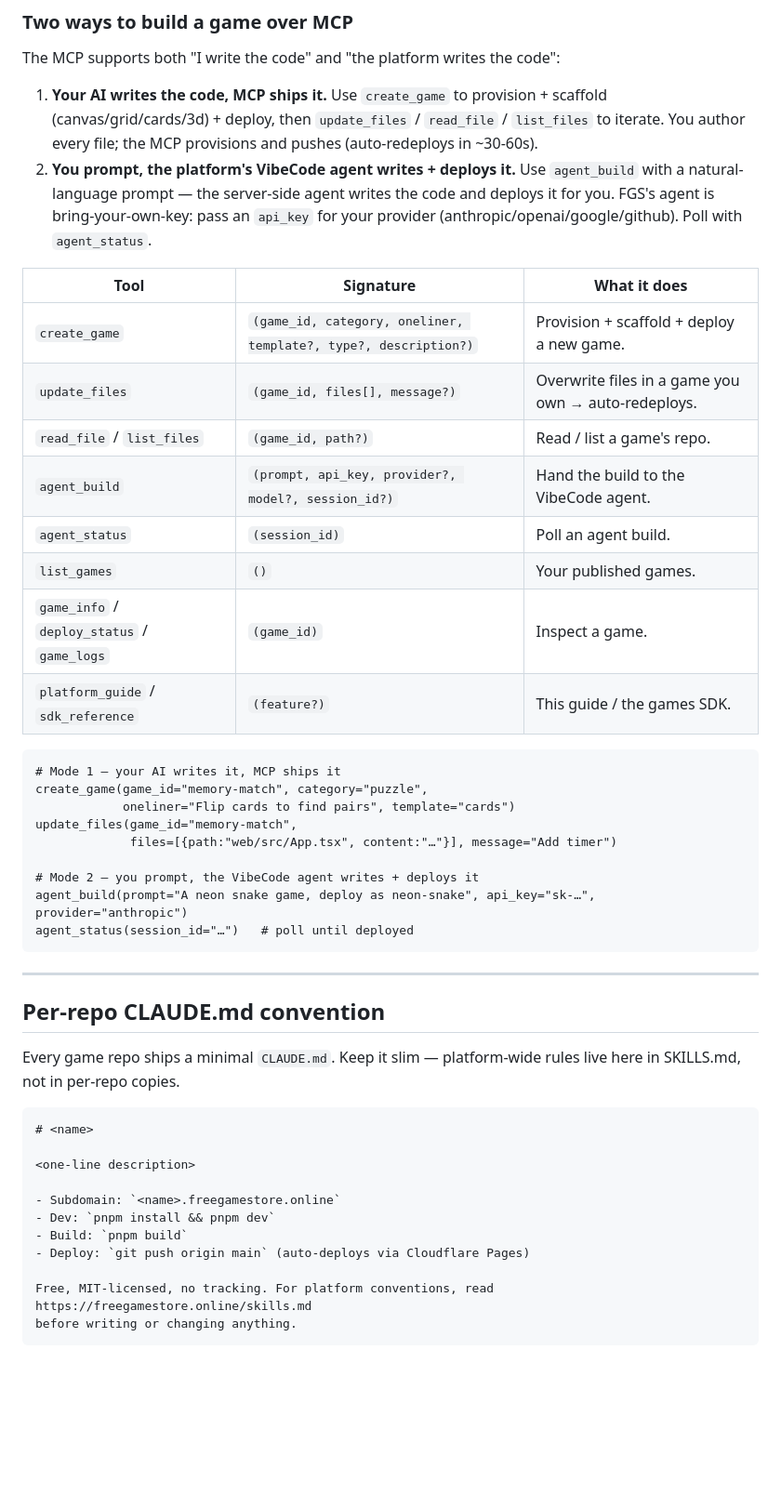
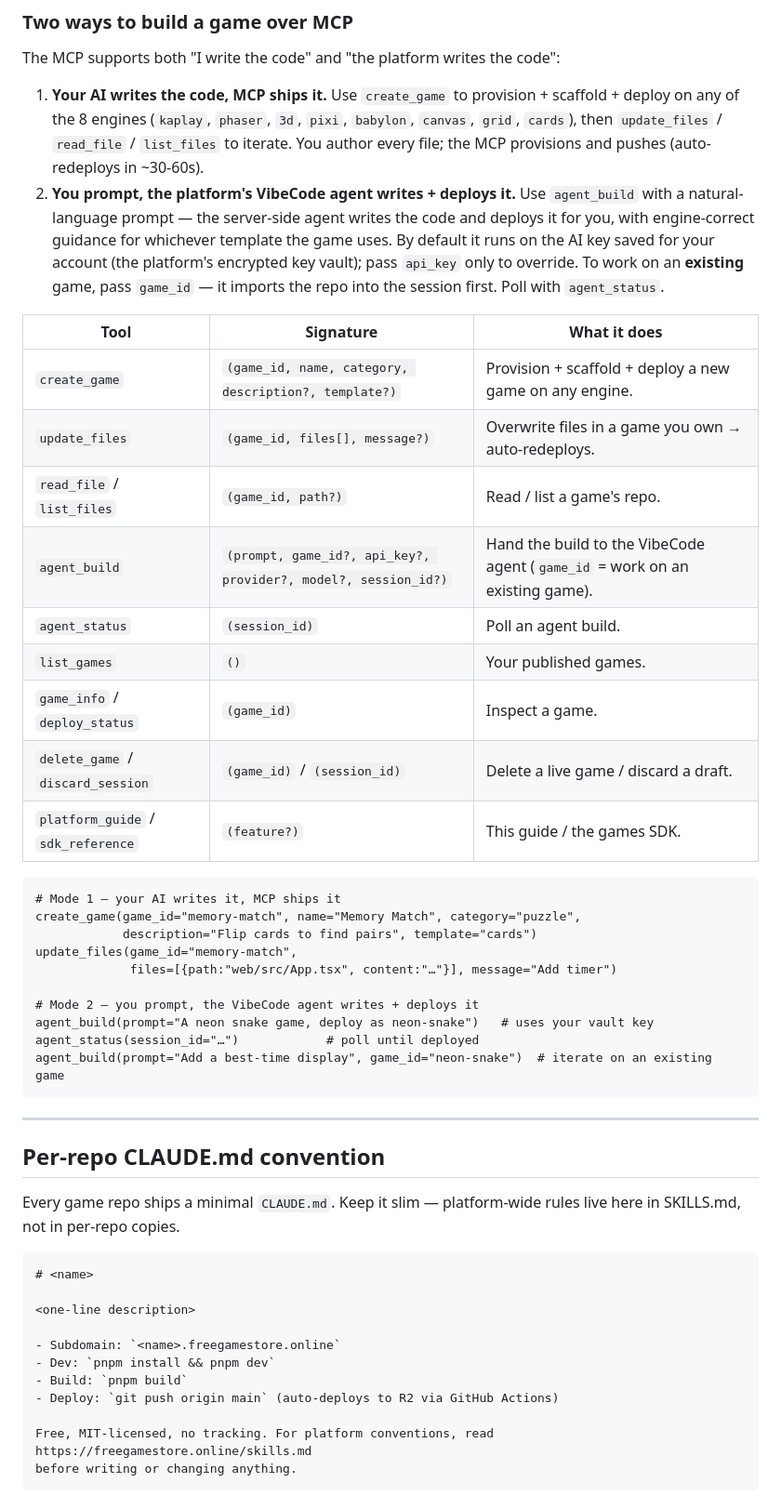
Before and after one commit to freegamestore-online/freegamestore, a Markdown page: SKILLS.md, the part around one of its changes. Shown at 93% size. Rendered like a GitHub page; blank space fills up the shorter version.

Commit message:
SKILLS.md: all 8 engine templates, current MCP signatures (vault-key default, agent_build game_id), R2 deploy pipeline
Co-Authored-By: Claude Fable 5 <noreply@anthropic.com>

````diff
--- a/SKILLS.md
+++ b/SKILLS.md
@@ -72,30 +83,32 @@ claude mcp add freegamestore -- \
 
 The MCP supports both "I write the code" and "the platform writes the code":
 
-1. **Your AI writes the code, MCP ships it.** Use `create_game` to provision + scaffold (canvas/grid/cards/3d) + deploy, then `update_files` / `read_file` / `list_files` to iterate. You author every file; the MCP provisions and pushes (auto-redeploys in ~30-60s).
-2. **You prompt, the platform's VibeCode agent writes + deploys it.** Use `agent_build` with a natural-language prompt — the server-side agent writes the code and deploys it for you. FGS's agent is bring-your-own-key: pass an `api_key` for your provider (anthropic/openai/google/github). Poll with `agent_status`.
+1. **Your AI writes the code, MCP ships it.** Use `create_game` to provision + scaffold + deploy on any of the 8 engines (`kaplay`, `phaser`, `3d`, `pixi`, `babylon`, `canvas`, `grid`, `cards`), then `update_files` / `read_file` / `list_files` to iterate. You author every file; the MCP provisions and pushes (auto-redeploys in ~30-60s).
+2. **You prompt, the platform's VibeCode agent writes + deploys it.** Use `agent_build` with a natural-language prompt — the server-side agent writes the code and deploys it for you, with engine-correct guidance for whichever template the game uses. By default it runs on the AI key saved for your account (the platform's encrypted key vault); pass `api_key` only to override. To work on an **existing** game, pass `game_id` — it imports the repo into the session first. Poll with `agent_status`.
 
 | Tool | Signature | What it does |
 |---|---|---|
-| `create_game` | `(game_id, category, oneliner, template?, type?, description?)` | Provision + scaffold + deploy a new game. |
+| `create_game` | `(game_id, name, category, description?, template?)` | Provision + scaffold + deploy a new game on any engine. |
 | `update_files` | `(game_id, files[], message?)` | Overwrite files in a game you own → auto-redeploys. |
 | `read_file` / `list_files` | `(game_id, path?)` | Read / list a game's repo. |
-| `agent_build` | `(prompt, api_key, provider?, model?, session_id?)` | Hand the build to the VibeCode agent. |
+| `agent_build` | `(prompt, game_id?, api_key?, provider?, model?, session_id?)` | Hand the build to the VibeCode agent (`game_id` = work on an existing game). |
 | `agent_status` | `(session_id)` | Poll an agent build. |
 | `list_games` | `()` | Your published games. |
-| `game_info` / `deploy_status` / `game_logs` | `(game_id)` | Inspect a game. |
+| `game_info` / `deploy_status` | `(game_id)` | Inspect a game. |
+| `delete_game` / `discard_session` | `(game_id)` / `(session_id)` | Delete a live game / discard a draft. |
 | `platform_guide` / `sdk_reference` | `(feature?)` | This guide / the games SDK. |
 
 ```
 # Mode 1 — your AI writes it, MCP ships it
-create_game(game_id="memory-match", category="puzzle",
-            oneliner="Flip cards to find pairs", template="cards")
+create_game(game_id="memory-match", name="Memory Match", category="puzzle",
+            description="Flip cards to find pairs", template="cards")
 update_files(game_id="memory-match",
              files=[{path:"web/src/App.tsx", content:"…"}], message="Add timer")
 
 # Mode 2 — you prompt, the VibeCode agent writes + deploys it
-agent_build(prompt="A neon snake game, deploy as neon-snake", api_key="sk-…", provider="anthropic")
-agent_status(session_id="…")   # poll until deployed
+agent_build(prompt="A neon snake game, deploy as neon-snake")   # uses your vault key
+agent_status(session_id="…")            # poll until deployed
+agent_build(prompt="Add a best-time display", game_id="neon-snake")  # iterate on an existing game
 ```
 
 ---
@@ -112,7 +125,7 @@ Every game repo ships a minimal `CLAUDE.md`. Keep it slim — platform-wide rule
 - Subdomain: `<name>.freegamestore.online`
 - Dev: `pnpm install && pnpm dev`
 - Build: `pnpm build`
-- Deploy: `git push origin main` (auto-deploys via Cloudflare Pages)
+- Deploy: `git push origin main` (auto-deploys to R2 via GitHub Actions)
 
 Free, MIT-licensed, no tracking. For platform conventions, read
 https://freegamestore.online/skills.md
````
Also changed, not shown: other parts of SKILLS.md (+15 -3 lines).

### TASK DIRECTIONS
The reply must hold exactly the lines from the one containing "# Mode 2 — you" to the last line of the entries, and nothing more.

### RESULT OF THIS EXERCISE
 # Mode 2 — you prompt, the VibeCode agent writes + deploys it
-agent_build(prompt="A neon snake game, deploy as neon-snake", api_key="sk-…", provider="anthropic")
-agent_status(session_id="…")   # poll until deployed
+agent_build(prompt="A neon snake game, deploy as neon-snake")   # uses your vault key
+agent_status(session_id="…")            # poll until deployed
+agent_build(prompt="Add a best-time display", game_id="neon-snake")  # iterate on an existing game
 ```
 
 ---
@@ -112,7 +125,7 @@ Every game repo ships a minimal `CLAUDE.md`. Keep it slim — platform-wide rule
 - Subdomain: `<name>.freegamestore.online`
 - Dev: `pnpm install && pnpm dev`
 - Build: `pnpm build`
-- Deploy: `git push origin main` (auto-deploys via Cloudflare Pages)
+- Deploy: `git push origin main` (auto-deploys to R2 via GitHub Actions)
 
 Free, MIT-licensed, no tracking. For platform conventions, read
 https://freegamestore.online/skills.md
````
Also changed, not shown: other parts of SKILLS.md (+15 -3 lines).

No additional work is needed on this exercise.